◆ BRIEF ◆
Check every line of the data for the string "README" and copy the ones that have it.

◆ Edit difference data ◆
************
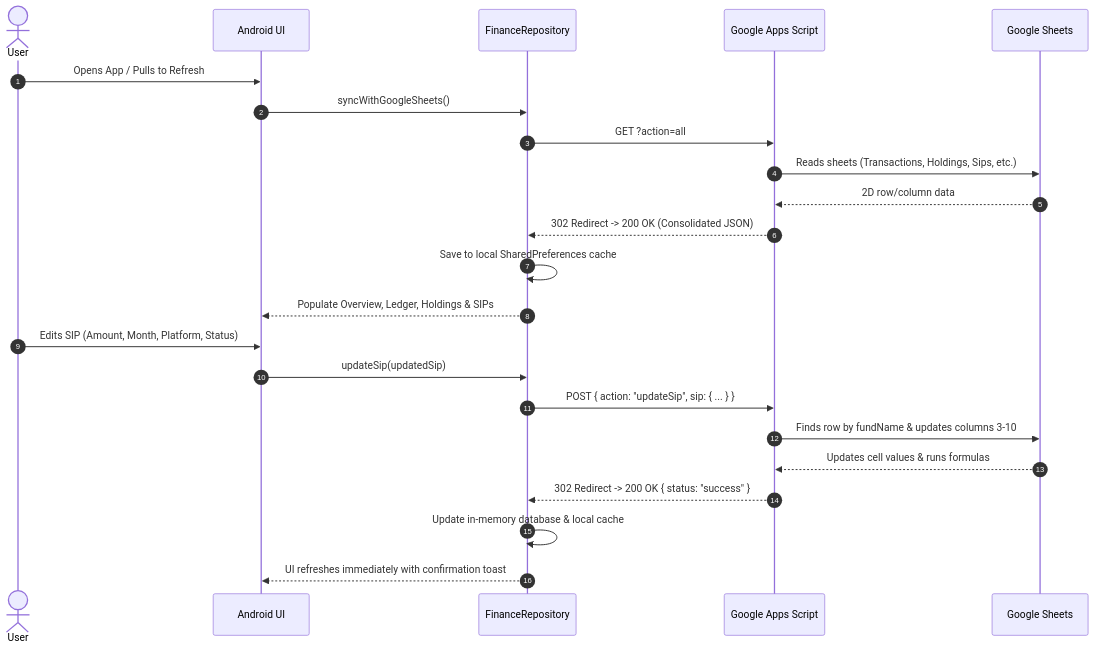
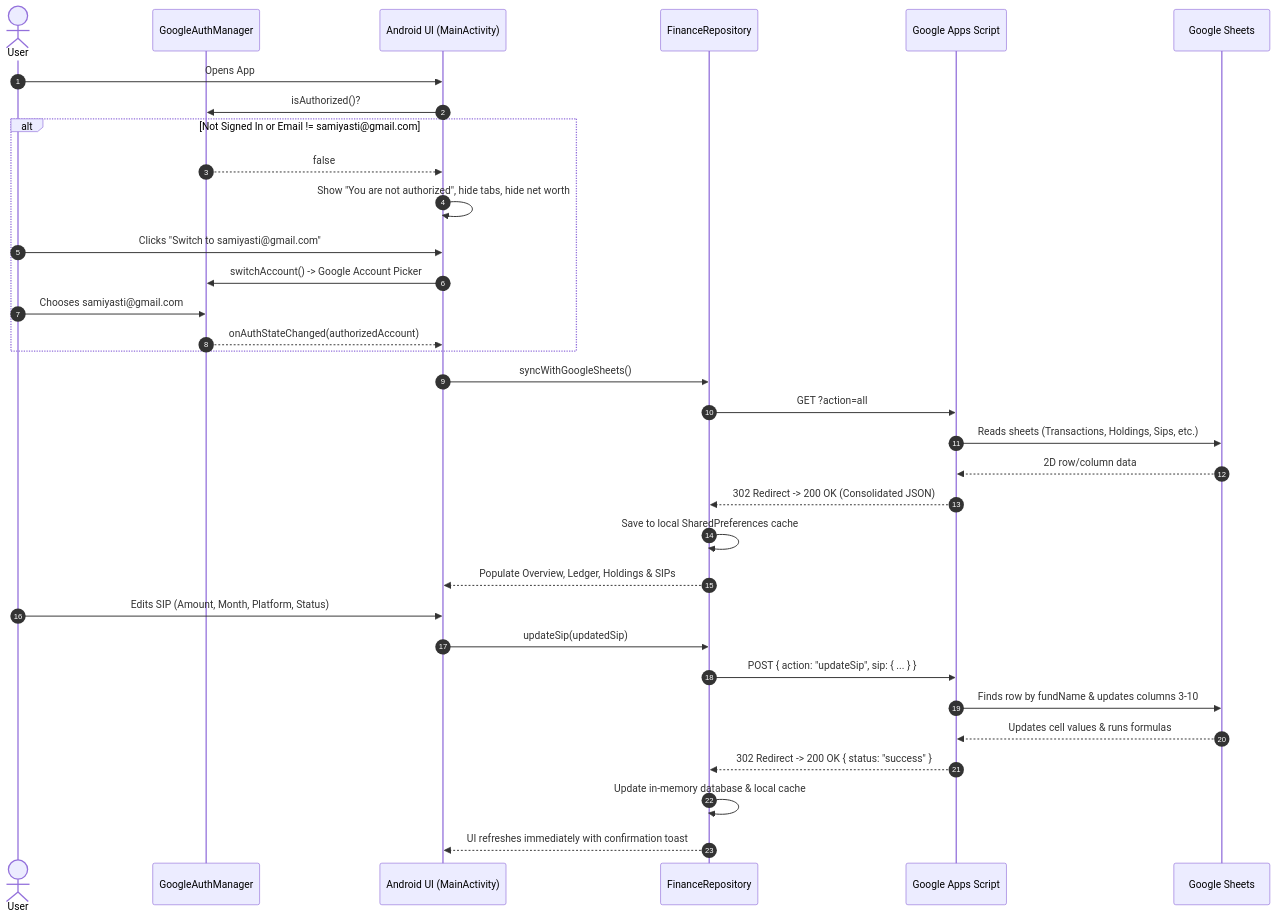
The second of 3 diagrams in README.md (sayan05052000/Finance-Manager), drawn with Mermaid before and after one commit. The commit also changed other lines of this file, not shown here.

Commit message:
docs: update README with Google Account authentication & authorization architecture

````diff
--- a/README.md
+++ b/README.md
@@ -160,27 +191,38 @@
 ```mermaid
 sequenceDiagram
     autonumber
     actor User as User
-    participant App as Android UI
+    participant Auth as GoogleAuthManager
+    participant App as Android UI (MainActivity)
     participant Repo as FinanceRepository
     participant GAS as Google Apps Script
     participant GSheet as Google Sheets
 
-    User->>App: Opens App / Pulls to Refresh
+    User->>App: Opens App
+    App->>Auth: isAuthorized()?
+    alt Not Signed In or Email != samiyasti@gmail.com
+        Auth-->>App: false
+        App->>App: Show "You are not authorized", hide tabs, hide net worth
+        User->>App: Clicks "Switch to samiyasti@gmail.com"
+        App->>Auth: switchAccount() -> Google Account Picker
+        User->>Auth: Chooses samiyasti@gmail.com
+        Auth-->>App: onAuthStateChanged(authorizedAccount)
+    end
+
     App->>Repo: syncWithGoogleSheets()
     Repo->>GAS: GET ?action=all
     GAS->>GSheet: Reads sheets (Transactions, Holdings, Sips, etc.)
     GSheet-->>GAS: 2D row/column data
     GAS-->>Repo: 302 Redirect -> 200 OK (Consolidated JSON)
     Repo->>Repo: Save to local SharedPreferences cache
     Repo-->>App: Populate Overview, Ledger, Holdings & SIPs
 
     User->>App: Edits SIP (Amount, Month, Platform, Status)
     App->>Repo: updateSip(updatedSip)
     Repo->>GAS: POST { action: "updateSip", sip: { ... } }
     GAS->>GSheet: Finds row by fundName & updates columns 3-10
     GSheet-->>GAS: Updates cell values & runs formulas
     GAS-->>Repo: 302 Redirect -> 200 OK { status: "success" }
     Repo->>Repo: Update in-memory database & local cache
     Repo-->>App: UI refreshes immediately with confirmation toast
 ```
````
************
◆ SOLVED EXERCISE ◆
The second of 3 diagrams in README.md (sayan05052000/Finance-Manager), drawn with Mermaid before and after one commit. The commit also changed other lines of this file, not shown here.
docs: update README with Google Account authentication & authorization architecture
--- a/README.md
+++ b/README.md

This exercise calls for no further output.